Findings from the Milwaukee TANF Applicant Study
Mark E. Courtney, Amy Dworsky2006

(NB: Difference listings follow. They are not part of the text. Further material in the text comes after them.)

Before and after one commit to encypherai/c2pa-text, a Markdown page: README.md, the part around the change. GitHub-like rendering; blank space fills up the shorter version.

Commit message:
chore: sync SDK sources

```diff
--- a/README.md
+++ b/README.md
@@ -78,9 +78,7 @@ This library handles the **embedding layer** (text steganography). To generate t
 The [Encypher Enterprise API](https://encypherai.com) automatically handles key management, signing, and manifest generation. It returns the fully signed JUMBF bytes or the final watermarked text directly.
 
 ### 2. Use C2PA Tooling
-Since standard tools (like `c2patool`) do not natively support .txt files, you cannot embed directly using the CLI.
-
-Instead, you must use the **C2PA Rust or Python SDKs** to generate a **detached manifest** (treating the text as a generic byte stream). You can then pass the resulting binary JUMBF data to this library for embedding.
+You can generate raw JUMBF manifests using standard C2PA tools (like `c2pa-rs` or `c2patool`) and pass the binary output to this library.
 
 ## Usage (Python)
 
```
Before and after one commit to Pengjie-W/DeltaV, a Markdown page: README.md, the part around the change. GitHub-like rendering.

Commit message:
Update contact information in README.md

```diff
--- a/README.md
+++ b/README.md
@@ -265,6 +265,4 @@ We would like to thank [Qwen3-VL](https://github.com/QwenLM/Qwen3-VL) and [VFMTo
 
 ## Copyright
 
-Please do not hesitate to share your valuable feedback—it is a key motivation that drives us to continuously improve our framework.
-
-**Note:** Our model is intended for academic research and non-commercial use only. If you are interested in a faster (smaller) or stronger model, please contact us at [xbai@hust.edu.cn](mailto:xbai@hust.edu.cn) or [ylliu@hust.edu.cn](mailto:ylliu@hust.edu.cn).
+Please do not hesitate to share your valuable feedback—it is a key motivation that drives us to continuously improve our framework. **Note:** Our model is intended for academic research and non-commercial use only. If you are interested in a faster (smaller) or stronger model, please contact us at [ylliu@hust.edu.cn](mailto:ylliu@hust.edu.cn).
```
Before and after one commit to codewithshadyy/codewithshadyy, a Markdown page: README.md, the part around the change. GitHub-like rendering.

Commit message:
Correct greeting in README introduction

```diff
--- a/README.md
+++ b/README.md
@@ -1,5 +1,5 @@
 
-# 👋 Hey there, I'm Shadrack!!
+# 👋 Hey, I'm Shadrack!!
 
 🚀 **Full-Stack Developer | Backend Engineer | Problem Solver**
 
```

This series of reports covers a longitudinal study of Wisconsin's Temporary Assistance for Needy Families (TANF) program. Chapin Hall examined the experiences of a representative sample of 1,075 Milwaukee County families that sought assistance from the TANF program between March and August 1999. The reports in this series are based on survey data that were collected at three points in time and administrative data from two state agencies. The reports cover five domains: employment and earnings, income and poverty, economic hardships and food insecurity, barriers to employment, and child welfare services involvement. The picture that they paint is rather sobering. More than four years after they sought help, most of these TANF applicants continued to face significant barriers to employment and, as a result, were not employed consistently. The vast majority of their families still experienced economic hardships and remained poor. Many also had some involvement with the child welfare system. Taken together, these reports indicate that despite significant reductions in Wisconsin's welfare caseload, reform efforts did little to improve the economic well-being of families that applied for assistance. The reports also suggest that if states are to meet more stringent federal work requirements, more attention will need to be paid to helping families balance the demands of work and parenting.